Problem-gambling charity GambleAware has made two new additions to its board of trustees as it follows through on its promise to create a board independent of industry figures.
The new trustees are Paul Simpson, CFO and CEO of Surrey & Sussex Healthcare Trust, and Marcantonio Spada, professor of addictive behaviours and mental health at London South Bank University.
The two will replace Alan Jamieson and Brigid Simmonds, who have both retired after completing their terms.
The move completes GambleAware’s aim of having a board composed of figures from outside of the gambling industry.
GambleAware hopes that Simpson will apply his experience from a number of finance roles within NHS Trusts towards healthcare and financial management. Spada has been selected to help contribute towards research around addictive behaviours.
Speaking about the new appointments, Kate Lampard, chair of trustees at GambleAware, said:
We are delighted that Marcantonio and Paul have agreed to become trustees of GambleAware.
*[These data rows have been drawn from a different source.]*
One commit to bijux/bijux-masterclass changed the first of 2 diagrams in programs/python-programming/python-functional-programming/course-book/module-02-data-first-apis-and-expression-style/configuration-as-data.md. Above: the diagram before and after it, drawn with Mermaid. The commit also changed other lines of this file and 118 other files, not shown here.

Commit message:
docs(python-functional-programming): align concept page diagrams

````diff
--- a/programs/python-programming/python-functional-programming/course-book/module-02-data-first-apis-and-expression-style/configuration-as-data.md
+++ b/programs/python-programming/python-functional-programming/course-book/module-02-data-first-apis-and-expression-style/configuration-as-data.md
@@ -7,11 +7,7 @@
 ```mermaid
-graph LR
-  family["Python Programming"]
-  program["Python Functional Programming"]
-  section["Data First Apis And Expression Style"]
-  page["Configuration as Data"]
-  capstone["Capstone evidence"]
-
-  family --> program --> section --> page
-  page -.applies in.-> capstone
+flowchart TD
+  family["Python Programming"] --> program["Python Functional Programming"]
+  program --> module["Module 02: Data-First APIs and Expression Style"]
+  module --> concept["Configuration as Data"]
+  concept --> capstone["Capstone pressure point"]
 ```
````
Between them, they bring strong experience in addiction, public health, finance and risk management. Also, I should like to record our thanks to both Alan and Brigid for their hard work as trustees. GambleAware’s Board is now wholly independent of the gambling industry, and we believe this is necessary to secure public trust and confidence given our central role in commissioning research, education and treatment services.– Kate Lampard, GambleAware chair of trustees
Last month, GambleAware announced a new partnership with Citizens Advice, which will train Citizens Advice staff across the country to provide help and assistance to those with gambling problems.
The charity has also seen more donations from the industry, but hasn’t yet reached its £10m annual goal. That should change however, with donations from operators soon to become mandatory and enforced by the UK Gambling Commission.
Citizens Advice has long been calling for more financial support from operators. Back in January, the group called for a mandatory levy on gambling companies to be put towards tackling gambling-related harm.